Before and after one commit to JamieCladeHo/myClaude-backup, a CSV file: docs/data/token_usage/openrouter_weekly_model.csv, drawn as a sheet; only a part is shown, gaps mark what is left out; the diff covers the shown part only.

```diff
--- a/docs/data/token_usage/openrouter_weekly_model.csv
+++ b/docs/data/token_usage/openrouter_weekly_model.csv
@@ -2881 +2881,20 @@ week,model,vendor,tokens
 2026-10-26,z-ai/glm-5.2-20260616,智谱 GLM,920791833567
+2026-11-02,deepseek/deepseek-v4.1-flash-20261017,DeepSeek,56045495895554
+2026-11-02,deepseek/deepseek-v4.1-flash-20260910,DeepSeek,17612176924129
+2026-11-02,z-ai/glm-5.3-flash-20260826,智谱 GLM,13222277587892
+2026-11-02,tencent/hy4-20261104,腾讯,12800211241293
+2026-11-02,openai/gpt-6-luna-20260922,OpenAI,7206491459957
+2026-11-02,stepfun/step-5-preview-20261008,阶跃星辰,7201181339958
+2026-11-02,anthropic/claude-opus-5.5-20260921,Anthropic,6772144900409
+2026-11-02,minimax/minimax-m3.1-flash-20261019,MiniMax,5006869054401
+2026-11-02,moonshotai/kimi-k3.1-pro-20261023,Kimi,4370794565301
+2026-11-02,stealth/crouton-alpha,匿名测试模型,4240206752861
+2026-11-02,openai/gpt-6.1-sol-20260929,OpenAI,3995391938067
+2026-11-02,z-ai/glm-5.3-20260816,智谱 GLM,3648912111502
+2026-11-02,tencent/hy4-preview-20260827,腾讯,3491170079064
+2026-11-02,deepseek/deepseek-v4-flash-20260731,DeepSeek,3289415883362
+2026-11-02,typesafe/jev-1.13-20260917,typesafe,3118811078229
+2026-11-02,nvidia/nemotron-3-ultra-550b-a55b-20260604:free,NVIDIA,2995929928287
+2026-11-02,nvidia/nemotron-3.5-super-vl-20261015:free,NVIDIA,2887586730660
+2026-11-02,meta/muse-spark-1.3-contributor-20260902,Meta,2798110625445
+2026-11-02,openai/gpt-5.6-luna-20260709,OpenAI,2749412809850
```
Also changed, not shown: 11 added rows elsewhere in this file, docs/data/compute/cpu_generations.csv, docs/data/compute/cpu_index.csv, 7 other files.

- - -

**Task prompt:** Wherever the word "deepseek" appears in a line of the data, copy that line.

**Exercise response:**
+2026-11-02,deepseek/deepseek-v4.1-flash-20261017,DeepSeek,56045495895554
+2026-11-02,deepseek/deepseek-v4.1-flash-20260910,DeepSeek,17612176924129
+2026-11-02,deepseek/deepseek-v4-flash-20260731,DeepSeek,3289415883362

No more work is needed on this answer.